Exactly how many lines of the data below include the string "index"? State the number and nothing more.
•••
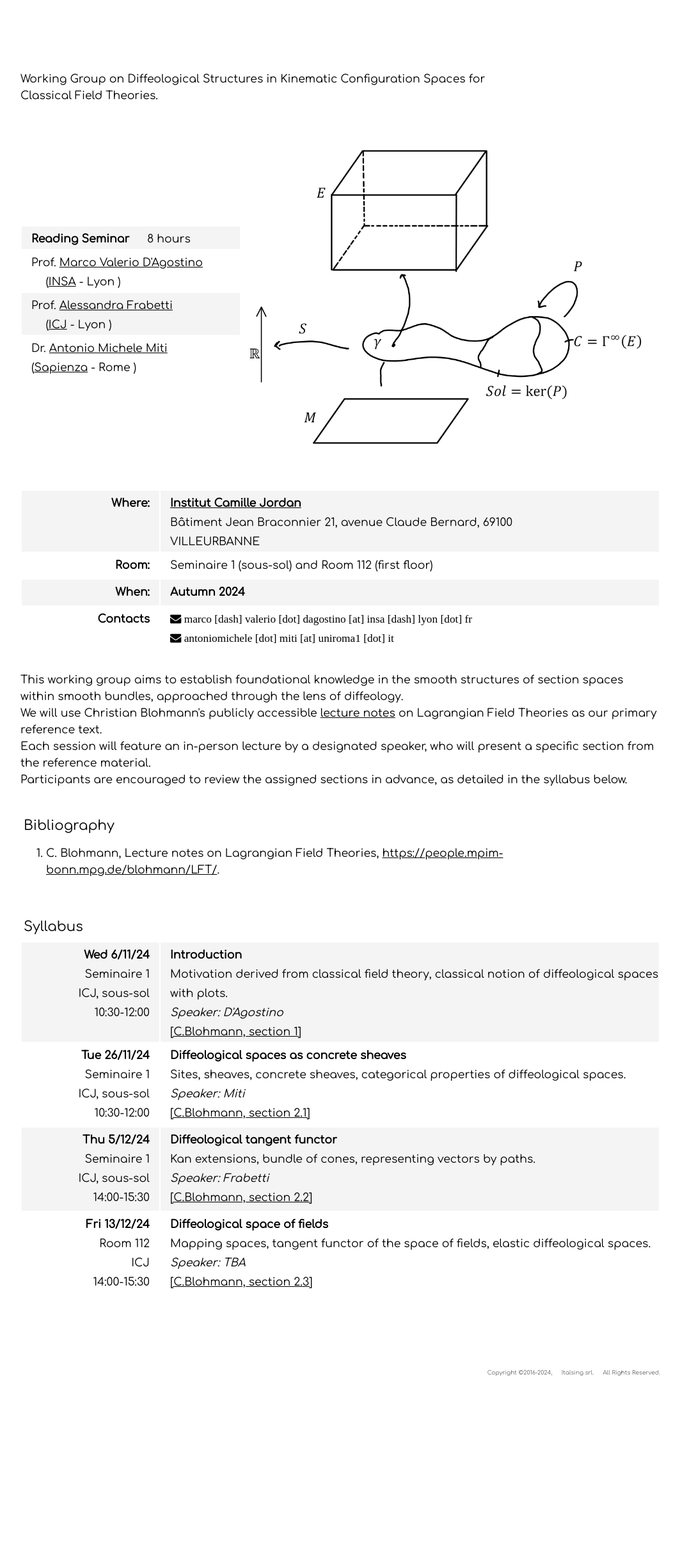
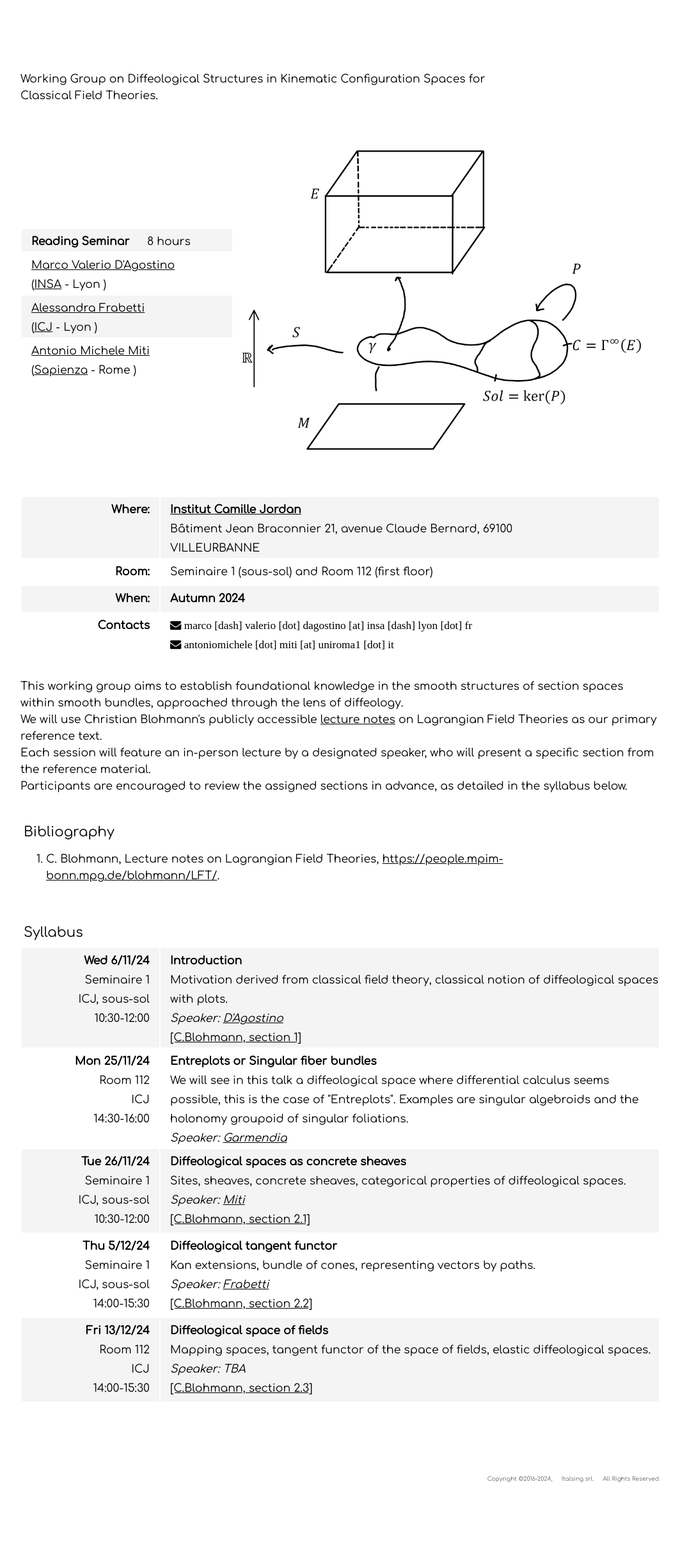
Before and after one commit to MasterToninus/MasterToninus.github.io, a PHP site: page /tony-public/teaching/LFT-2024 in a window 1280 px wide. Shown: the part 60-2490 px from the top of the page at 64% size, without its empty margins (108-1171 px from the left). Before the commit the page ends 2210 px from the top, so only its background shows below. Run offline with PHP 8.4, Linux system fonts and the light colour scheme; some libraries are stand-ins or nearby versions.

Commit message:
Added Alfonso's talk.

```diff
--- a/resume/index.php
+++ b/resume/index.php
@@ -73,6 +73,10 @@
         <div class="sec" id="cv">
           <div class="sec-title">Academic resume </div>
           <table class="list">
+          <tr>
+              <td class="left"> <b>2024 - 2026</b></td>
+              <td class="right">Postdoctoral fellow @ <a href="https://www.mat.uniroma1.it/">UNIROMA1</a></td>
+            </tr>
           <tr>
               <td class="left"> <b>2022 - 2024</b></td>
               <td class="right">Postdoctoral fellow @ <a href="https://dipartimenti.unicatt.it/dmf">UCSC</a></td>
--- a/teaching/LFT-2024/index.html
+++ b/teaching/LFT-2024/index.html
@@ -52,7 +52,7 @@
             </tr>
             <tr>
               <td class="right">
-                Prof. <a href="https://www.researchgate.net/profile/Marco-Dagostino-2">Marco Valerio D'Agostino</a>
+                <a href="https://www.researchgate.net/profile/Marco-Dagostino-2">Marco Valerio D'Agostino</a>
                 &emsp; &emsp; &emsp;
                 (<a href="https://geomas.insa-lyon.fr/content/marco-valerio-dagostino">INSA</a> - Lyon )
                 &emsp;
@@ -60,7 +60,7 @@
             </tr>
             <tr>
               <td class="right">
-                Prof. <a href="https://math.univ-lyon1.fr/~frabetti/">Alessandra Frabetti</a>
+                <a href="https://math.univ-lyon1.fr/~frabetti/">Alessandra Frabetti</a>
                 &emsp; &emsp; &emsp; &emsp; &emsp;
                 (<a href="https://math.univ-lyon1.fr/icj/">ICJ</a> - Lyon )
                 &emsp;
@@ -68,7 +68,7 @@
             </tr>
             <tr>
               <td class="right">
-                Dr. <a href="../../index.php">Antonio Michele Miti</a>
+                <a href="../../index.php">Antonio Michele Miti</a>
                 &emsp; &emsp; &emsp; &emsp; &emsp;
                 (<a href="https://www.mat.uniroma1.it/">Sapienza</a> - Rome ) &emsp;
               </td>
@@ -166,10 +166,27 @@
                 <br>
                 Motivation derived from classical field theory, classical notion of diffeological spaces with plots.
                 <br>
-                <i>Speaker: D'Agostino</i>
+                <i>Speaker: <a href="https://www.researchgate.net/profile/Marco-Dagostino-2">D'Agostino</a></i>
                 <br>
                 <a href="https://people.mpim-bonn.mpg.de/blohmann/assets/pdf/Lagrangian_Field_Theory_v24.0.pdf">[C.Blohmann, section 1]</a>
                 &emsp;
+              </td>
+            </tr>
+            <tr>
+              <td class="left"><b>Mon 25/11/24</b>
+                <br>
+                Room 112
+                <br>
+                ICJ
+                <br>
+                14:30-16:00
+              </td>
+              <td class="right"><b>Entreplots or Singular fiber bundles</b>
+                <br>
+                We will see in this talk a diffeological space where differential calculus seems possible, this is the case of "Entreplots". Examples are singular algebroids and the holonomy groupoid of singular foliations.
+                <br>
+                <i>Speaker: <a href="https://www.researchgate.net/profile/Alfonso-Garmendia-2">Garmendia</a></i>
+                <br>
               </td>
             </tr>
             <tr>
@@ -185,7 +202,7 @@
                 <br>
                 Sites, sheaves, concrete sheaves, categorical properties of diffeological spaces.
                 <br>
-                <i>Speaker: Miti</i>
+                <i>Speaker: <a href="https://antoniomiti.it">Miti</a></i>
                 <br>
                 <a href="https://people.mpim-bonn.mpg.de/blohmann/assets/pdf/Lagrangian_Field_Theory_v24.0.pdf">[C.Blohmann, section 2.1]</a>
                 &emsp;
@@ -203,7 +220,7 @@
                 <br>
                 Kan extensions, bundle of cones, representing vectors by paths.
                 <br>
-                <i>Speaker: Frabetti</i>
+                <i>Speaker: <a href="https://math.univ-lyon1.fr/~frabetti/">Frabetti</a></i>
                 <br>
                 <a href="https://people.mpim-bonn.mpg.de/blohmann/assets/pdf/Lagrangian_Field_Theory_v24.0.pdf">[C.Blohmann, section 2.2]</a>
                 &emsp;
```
•••
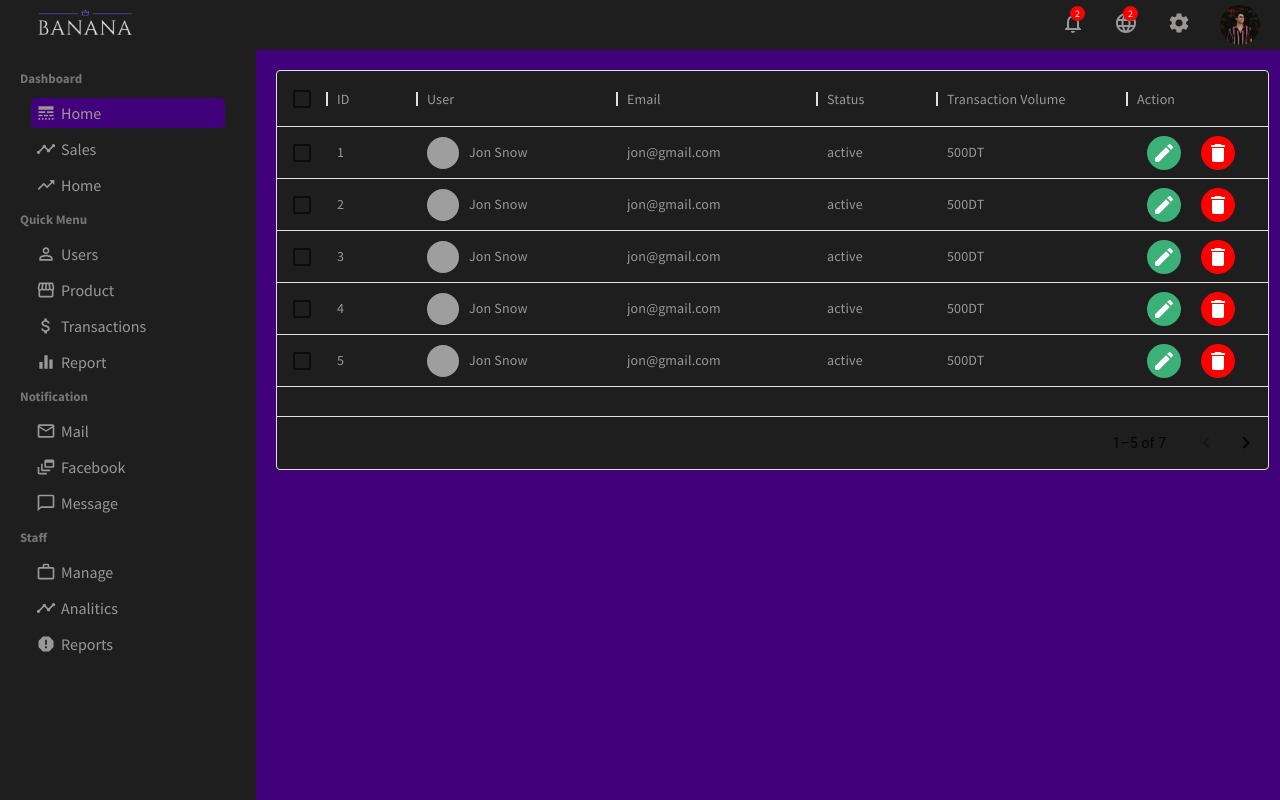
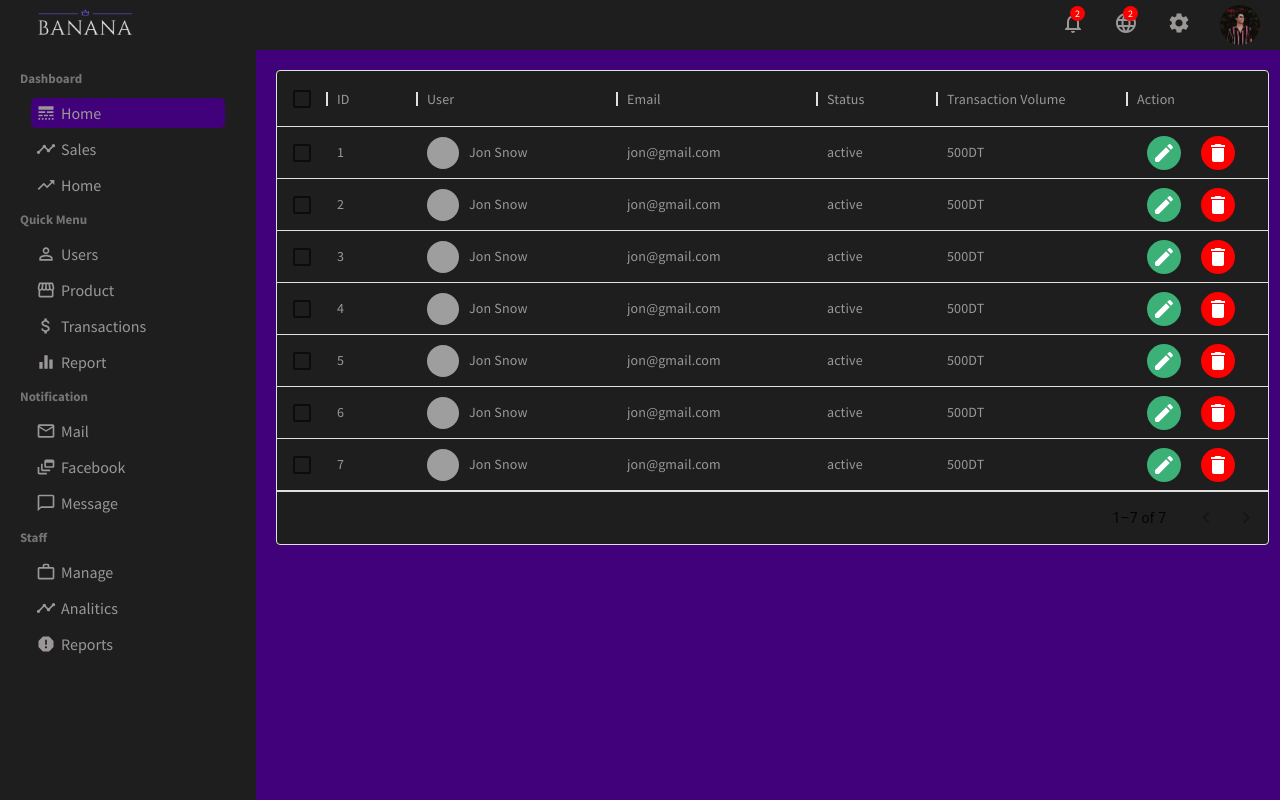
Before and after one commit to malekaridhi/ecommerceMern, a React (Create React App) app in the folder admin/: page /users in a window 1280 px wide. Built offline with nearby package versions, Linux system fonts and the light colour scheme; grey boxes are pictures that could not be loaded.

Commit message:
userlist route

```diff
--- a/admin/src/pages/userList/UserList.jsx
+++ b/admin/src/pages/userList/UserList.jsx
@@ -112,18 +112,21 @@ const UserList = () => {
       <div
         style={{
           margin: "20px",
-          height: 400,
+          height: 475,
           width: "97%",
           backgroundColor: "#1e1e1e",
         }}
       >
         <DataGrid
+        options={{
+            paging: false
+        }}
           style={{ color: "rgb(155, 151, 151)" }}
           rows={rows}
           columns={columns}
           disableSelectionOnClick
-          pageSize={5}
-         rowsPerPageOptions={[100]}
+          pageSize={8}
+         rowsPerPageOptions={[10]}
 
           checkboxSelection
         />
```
•••
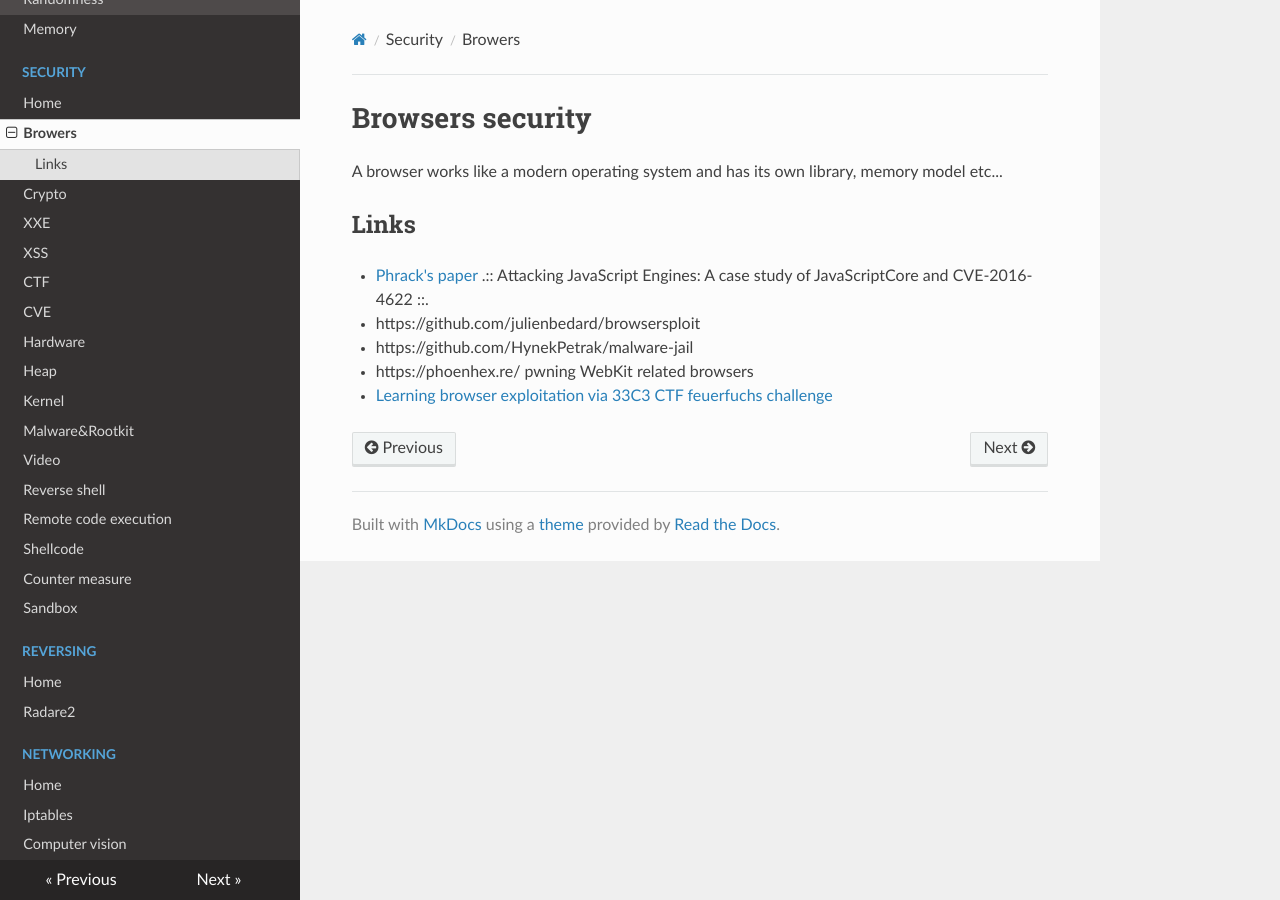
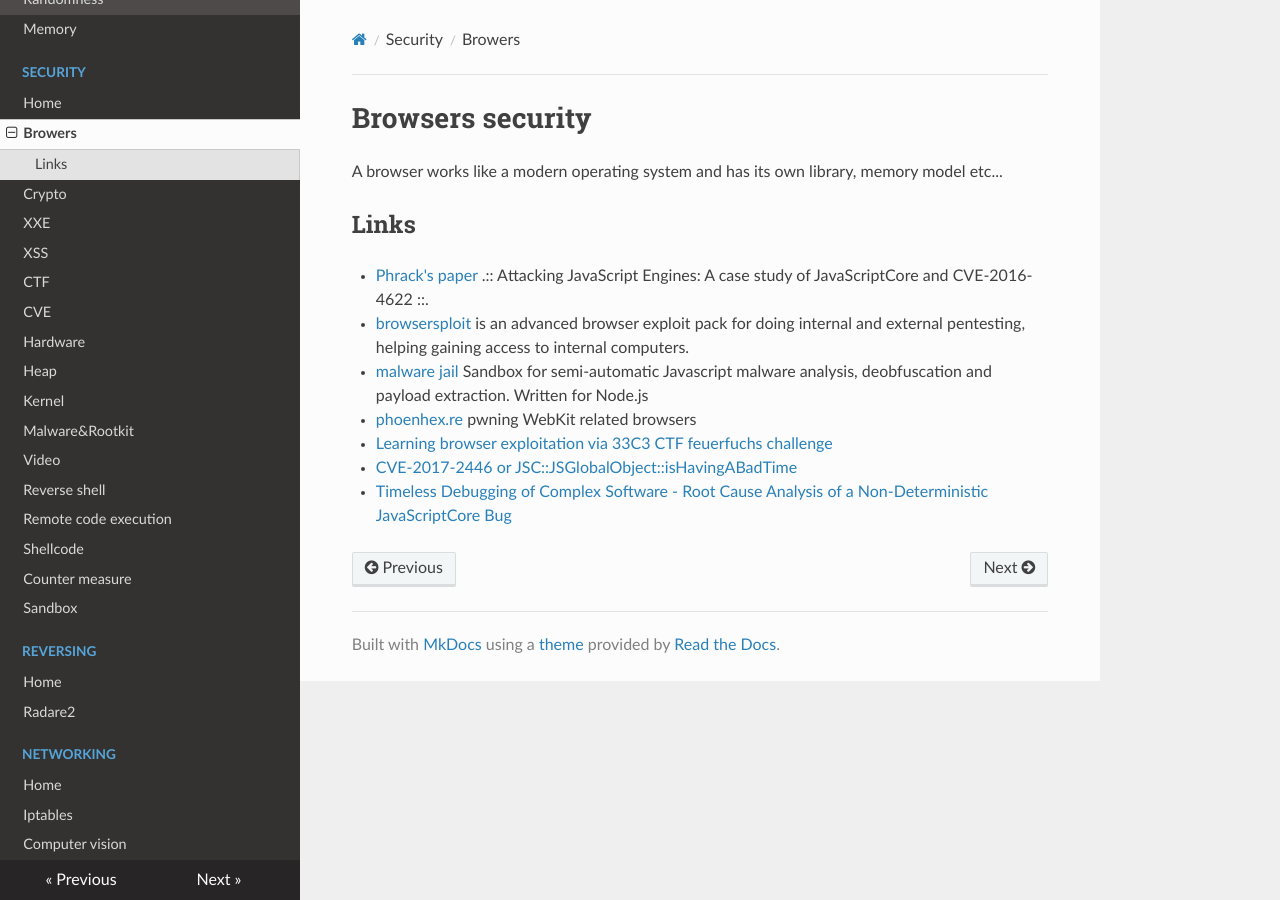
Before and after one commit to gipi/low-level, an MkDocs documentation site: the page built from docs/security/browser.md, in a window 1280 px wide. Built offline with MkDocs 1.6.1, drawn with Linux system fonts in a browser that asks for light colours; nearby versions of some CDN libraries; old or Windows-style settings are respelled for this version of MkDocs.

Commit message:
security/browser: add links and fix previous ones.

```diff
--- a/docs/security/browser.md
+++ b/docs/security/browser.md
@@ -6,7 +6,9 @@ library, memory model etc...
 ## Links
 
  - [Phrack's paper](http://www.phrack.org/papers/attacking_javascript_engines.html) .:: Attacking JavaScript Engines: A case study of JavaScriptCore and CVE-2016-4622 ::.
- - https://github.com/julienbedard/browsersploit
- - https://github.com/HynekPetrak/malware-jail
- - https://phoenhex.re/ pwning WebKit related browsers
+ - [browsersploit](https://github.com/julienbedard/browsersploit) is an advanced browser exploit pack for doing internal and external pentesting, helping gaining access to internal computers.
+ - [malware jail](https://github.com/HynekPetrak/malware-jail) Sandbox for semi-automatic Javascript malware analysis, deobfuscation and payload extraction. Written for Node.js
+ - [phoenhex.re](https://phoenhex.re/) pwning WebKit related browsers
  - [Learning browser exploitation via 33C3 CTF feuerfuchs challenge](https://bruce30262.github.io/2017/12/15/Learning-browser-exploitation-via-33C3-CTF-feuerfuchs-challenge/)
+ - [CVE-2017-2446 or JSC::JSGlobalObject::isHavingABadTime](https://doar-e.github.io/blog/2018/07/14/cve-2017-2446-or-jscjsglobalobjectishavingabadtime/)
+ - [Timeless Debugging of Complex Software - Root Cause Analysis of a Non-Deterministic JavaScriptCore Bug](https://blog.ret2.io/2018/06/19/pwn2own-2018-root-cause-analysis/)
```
•••
RESULT OF THIS EXERCISE
6